I think the really important lesson here is that while RA causes a lot of physical symptoms, it can cause mental anguish, as well. We would do well to take a holistic approach, especially considering that mental distress can contribute to increased disease activity.
We would also do well to remember that RA doesn’t just effect the patient, but the patient’s family and friends, as well. Caregivers often go unrecognized, and they can be faced with significant physical and psychological burdens as a result (Gettings 2010).
Whether you’re the person suffering from RA or the caregiver of someone with RA, you’re never as alone as you feel. And if you don’t feel you have in-person support, there are always people in the online community that have been where you are.
If you or your loved one has thoughts of suicide, there is always help.
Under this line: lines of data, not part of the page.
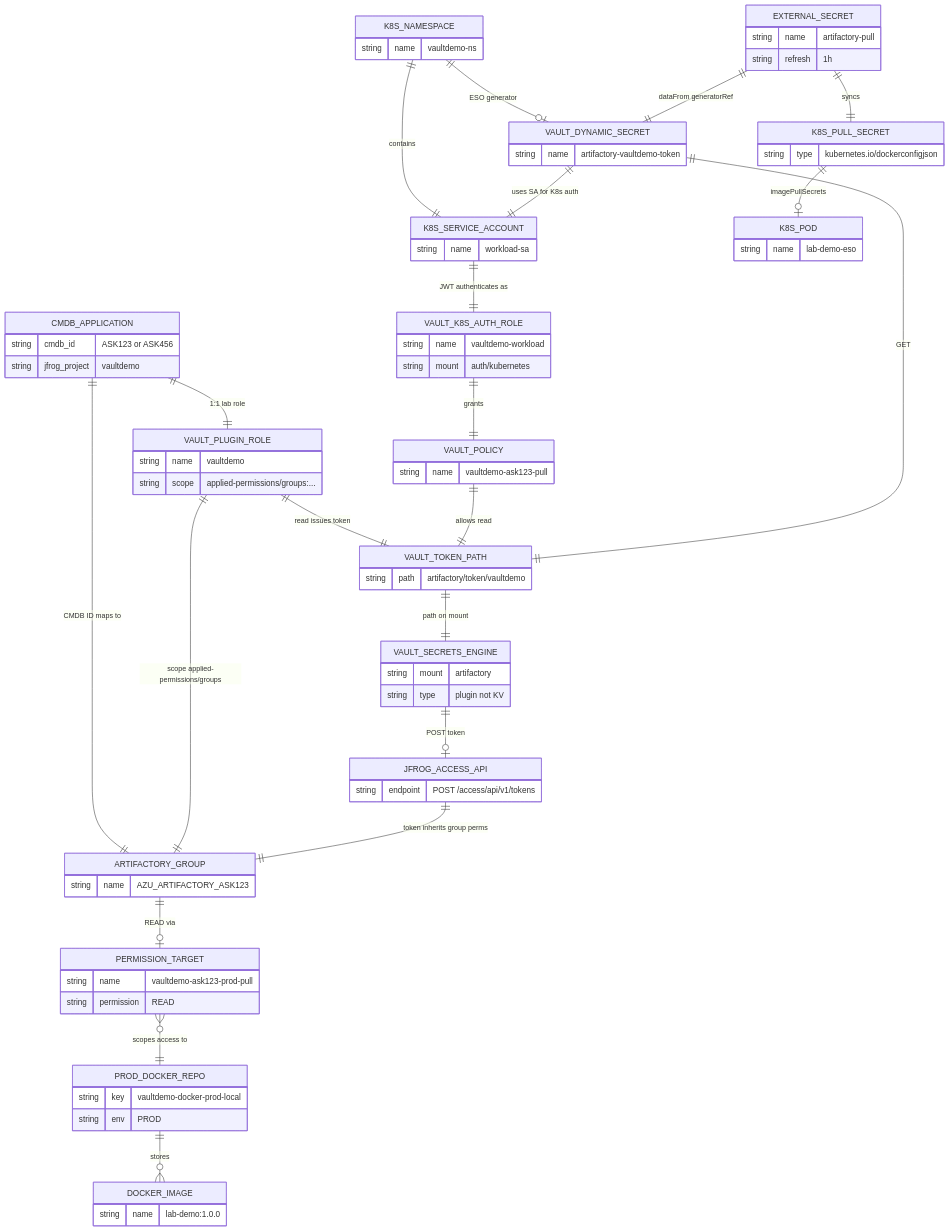
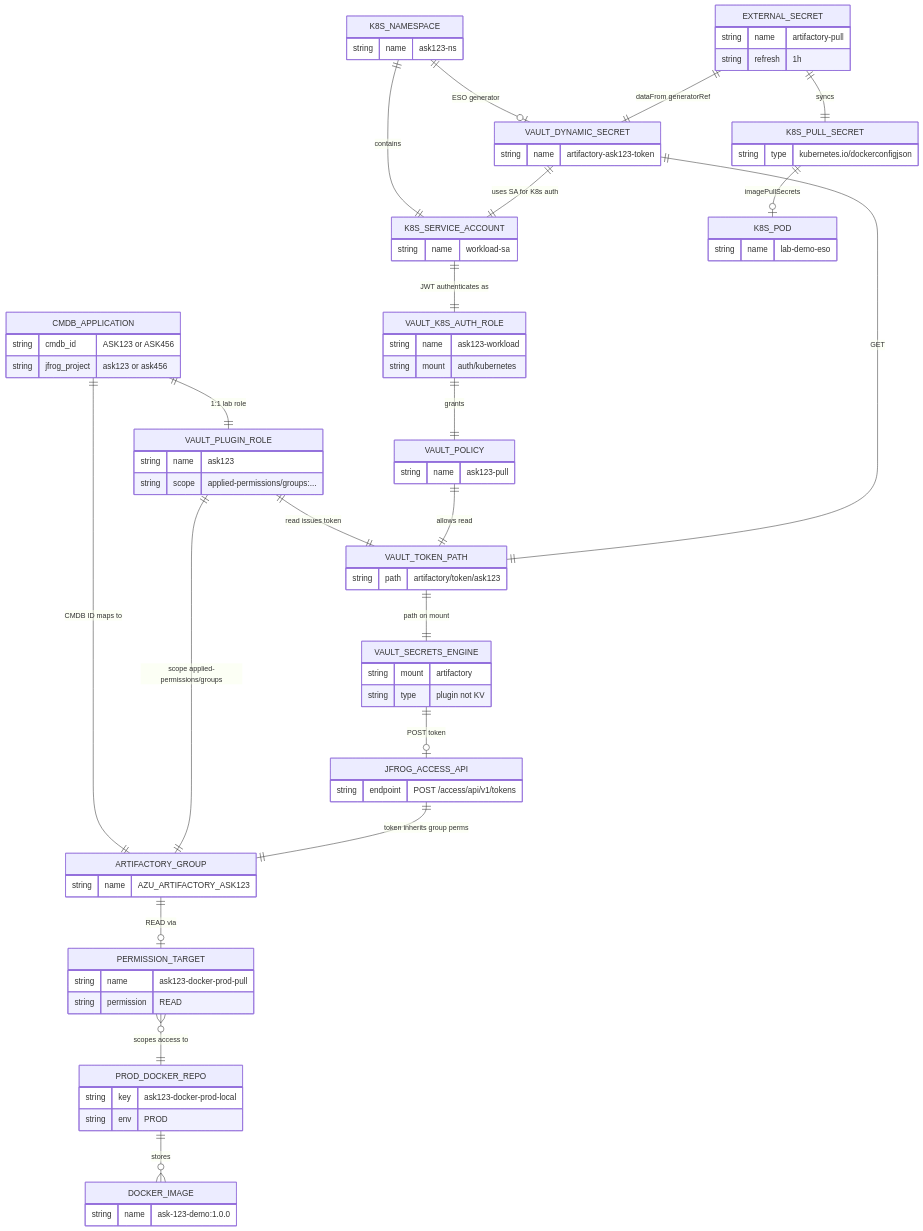
Before and after one commit to tomjfrog/vault-artifactory-lab: the first of 7 diagrams in docs/visual-architecture.md, drawn with Mermaid. The commit also changed other lines of this file and 32 other files, not shown here.

```diff
--- a/docs/visual-architecture.md
+++ b/docs/visual-architecture.md
@@ -64,7 +63,7 @@
 
     CMDB_APPLICATION {
         string cmdb_id "ASK123 or ASK456"
-        string jfrog_project "vaultdemo"
+        string jfrog_project "ask123 or ask456"
     }
 
     ARTIFACTORY_GROUP {
@@ -72,17 +71,17 @@
     }
 
     PERMISSION_TARGET {
-        string name "vaultdemo-ask123-prod-pull"
+        string name "ask123-docker-prod-pull"
         string permission "READ"
     }
 
     PROD_DOCKER_REPO {
-        string key "vaultdemo-docker-prod-local"
+        string key "ask123-docker-prod-local"
         string env "PROD"
     }
 
     DOCKER_IMAGE {
-        string name "lab-demo:1.0.0"
+        string name "ask-123-demo:1.0.0"
     }
 
     VAULT_SECRETS_ENGINE {
@@ -91,25 +90,25 @@
     }
 
     VAULT_PLUGIN_ROLE {
-        string name "vaultdemo"
+        string name "ask123"
         string scope "applied-permissions/groups:..."
     }
 
     VAULT_TOKEN_PATH {
-        string path "artifactory/token/vaultdemo"
+        string path "artifactory/token/ask123"
     }
 
     VAULT_POLICY {
-        string name "vaultdemo-ask123-pull"
+        string name "ask123-pull"
     }
 
     VAULT_K8S_AUTH_ROLE {
-        string name "vaultdemo-workload"
+        string name "ask123-workload"
         string mount "auth/kubernetes"
     }
 
     K8S_NAMESPACE {
-        string name "vaultdemo-ns"
+        string name "ask123-ns"
     }
 
     K8S_SERVICE_ACCOUNT {
@@ -117,7 +116,7 @@
     }
 
     VAULT_DYNAMIC_SECRET {
-        string name "artifactory-vaultdemo-token"
+        string name "artifactory-ask123-token"
     }
 
     EXTERNAL_SECRET {
```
Contact the National Suicide Prevention Lifeline at 1-800-273-8255.
Gettings, Lynda. 2010. “Psychological Well-Being in Rheumatoid Arthritis: A Review of the Literature.” Musculoskeletal Care 8 (2010): 99-106.
Hewlett, S., T. Sanderson, J. May, R. Alten, C. Bingham, M. Cross, L. March, C. Pohl, T. Woodworth, and S. Bartlett. 2012. “’I’m Hurting, I Want to Kill Myself’: Rheumatoid Arthritis Flare is More Than a High Joint Count – An International Patient Perspective on Flare Where Medical Help is Sought.” Rheumatology 2012 (51): 69-76.
Timonen, M., K. Viilo, H. Hakko, T. Sarkioja, M. Ylikulju, V. Meyer-Rochow, E. Vaisanen, and P. Rasanen. 2003. “Suicides in Persons Suffering From Rheumatoid Arthritis.” Rheumatology 2003 (42): 287-291.